The pope’s remarks drew shock from Chileans and immediate rebuke from victims and their advocates. They noted the accusers were deemed credible enough by the Vatican that it sentenced Karadima to a lifetime of “penance and prayer” for his crimes in 2011. A Chilean judge also found the victims to be credible, saying that while she had to drop criminal charges against Karadima because too much time had passed, proof of his crimes wasn’t lacking.
“As if I could have taken a selfie or a photo while Karadima abused me and others and Juan Barros stood by watching it all,” tweeted Barros’ most vocal accuser, Juan Carlos Cruz. “These people are truly crazy, and the pontiff talks about atonement to the victims. Nothing has changed, and his plea for forgiveness is empty.”
More from the BBC:
Another Barros accuser, James Hamilton, told a news conference the response revealed an “unknown face” of the pontiff. “What the Pope has done today is offensive and painful, and not only against us, but against everyone seeking to end the abuses,” he said.
Earlier in his Chile trip, Francis had met victims of sexual abuse by priests in the country. He cried with them and said he felt “pain and shame” over the scandal.
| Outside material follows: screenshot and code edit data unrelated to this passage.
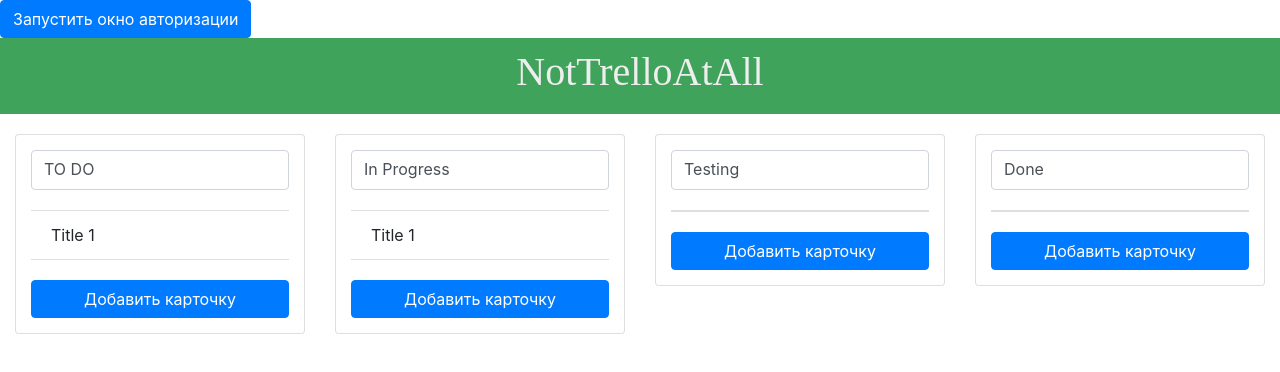
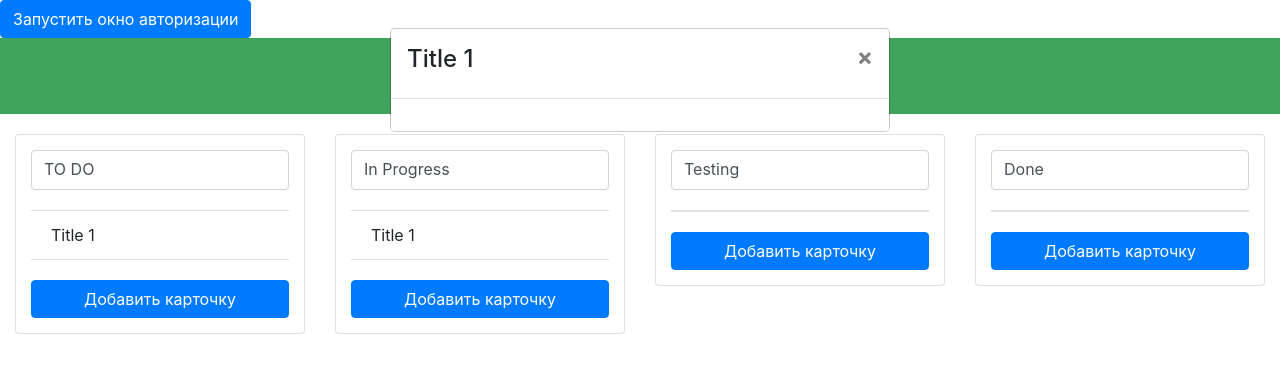
Before and after one commit to ViktorGorosh/kanban-board, a React (Create React App) app: page / in a window 1280 px wide. Shown: the top 372 px of the page. Built offline with nearby package versions, Linux system fonts and the light colour scheme; the HTML template or start-up script is replaced by a standard one; a web font is replaced by a local one.

Commit message:
Начал рендеринг открытой карточки

```diff
--- a/src/App.tsx
+++ b/src/App.tsx
@@ -1,13 +1,15 @@
 import React, {Component} from 'react';
 import './App.scss';
 import AuthPopup from "./AuthPopup/AuthPopup";
-import Card from "./Card/Card";
 import Column from "./Column/Column";
+import CardOpen from "./CardOpen/CardOpen";
 
 interface IState {
 	isAuthorized: boolean,
 	currentUser: string,
-	activeCard: object | null,
+	isCardActive: boolean,
+	activeColIndex: number,
+	activeCardIndex: number,
 	columns: Array<IColumn>
 }
 
@@ -37,7 +39,9 @@ class App extends Component<{}, IState> {
 		this.state = {
 			isAuthorized: false,
 			currentUser: 'Виктор Горош',
-			activeCard: null,
+			isCardActive: true,
+			activeColIndex: 0,
+			activeCardIndex: 0,
 			columns: [
 				{
 					columnTitle: 'TO DO',
@@ -68,7 +72,6 @@ class App extends Component<{}, IState> {
 									text: 'Text of comment 1'
 								},
 							],
-
 							author: 'Author 1'
 						},
 					]
@@ -99,14 +102,6 @@ class App extends Component<{}, IState> {
 		this.newUser = event.target.value
 	}
 
-	ChangeColumnName = (event) => {
-		this.setState((prevState) => {
-			return {
-
-			}
-		})
-	}
-
 	render() {
 		// let cards
 		// cards = this.state.columns[0].cards.map((card, cardIndex) => {
@@ -124,9 +119,13 @@ class App extends Component<{}, IState> {
 		let columns;
 		columns = this.state.columns.map((column, colIndex) => {
 			return (
-				<Column content={column}/>
+				<Column key={colIndex} content={column}/>
 			)
 		})
+
+		const actCol = this.state.activeColIndex
+		const actCard = this.state.activeCardIndex
+
 		return (
 			<React.Fragment>
 				<AuthPopup
@@ -134,6 +133,13 @@ class App extends Component<{}, IState> {
 					onChangeName={this.onChangeName.bind(this)}
 					onLogin={this.login.bind(this)}
 				/>
+
+				{this.state.isCardActive ?
+					<CardOpen
+						content={this.state.columns[actCol].cards[actCard]}
+					/>
+					: null}
+
 				<header className='main-header text-center'>
 					<h1 className='title'>NotTrelloAtAll</h1>
 				</header>
--- a/src/Card/Card.tsx
+++ b/src/Card/Card.tsx
@@ -1,4 +1,4 @@
-import React, {Component} from "react";
+import React from "react";
 import {ICard} from "../App";
 
 interface IProps {
--- /dev/null
+++ b/src/CardOpen/CardOpen.tsx
@@ -0,0 +1,29 @@
+import React from "react";
+import {ICard} from "../App";
+
+interface IProps {
+	content: ICard
+}
+
+export default (props) => {
+	return (
+		<React.Fragment>
+			<div className="modal fade show" id="staticBackdropLive" data-backdrop="static" data-keyboard="false"
+				 role="dialog" aria-labelledby="staticBackdropLiveLabel"
+				 style={{display: 'block'}} aria-modal="true">
+				<div className="modal-dialog">
+					<div className="modal-content">
+						<div className="modal-header">
+							<h4>{props.content.title}</h4>
+							<button type="button" className="close" data-dismiss="modal" aria-label="Close">
+								<span aria-hidden="true">&times;</span>
+							</button>
+						</div>
+						<div className="modal-body">
+						</div>
+					</div>
+				</div>
+			</div>
+		</React.Fragment>
+	)
+}
--- a/src/Column/Column.tsx
+++ b/src/Column/Column.tsx
@@ -11,7 +11,7 @@ export default (props: IProps) => {
 
 	let cards = props.content.cards.map((card, cardIndex) => {
 		return (
-			<Card content={card} />
+			<Card key={cardIndex} content={card} />
 		)
 	})
 
```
The US-based NGO Bishop Accountability says almost 80 members of Catholic clergy have been accused of child sex abuse in Chile since 2000.
More from the New York Times:
The pope’s comments set off a storm in Chile, raising questions about his commitment to repairing the damage from sexual abuse scandals and improving the decline in the church’s image and following in the traditionally devout country.
“Pope Francis’ attack on the Karadima victims is a stunning setback,” said Anne Barrett Doyle, a co-director of BishopAccountability.org, a group that monitors abuse cases. “He has just turned back the clock to the darkest days of this crisis. Who knows how many victims now will decide to stay hidden, for fear they will not be believed?”
Despite the allegations against Father Barros, Francis appointed him bishop of Osorno, in southern Chile, in 2015. Dozens of priests and legislators said they opposed the move. The pope told a group of tourists visiting Vatican City in 2015 that people in Orsono who protested the appointment were “dumb.”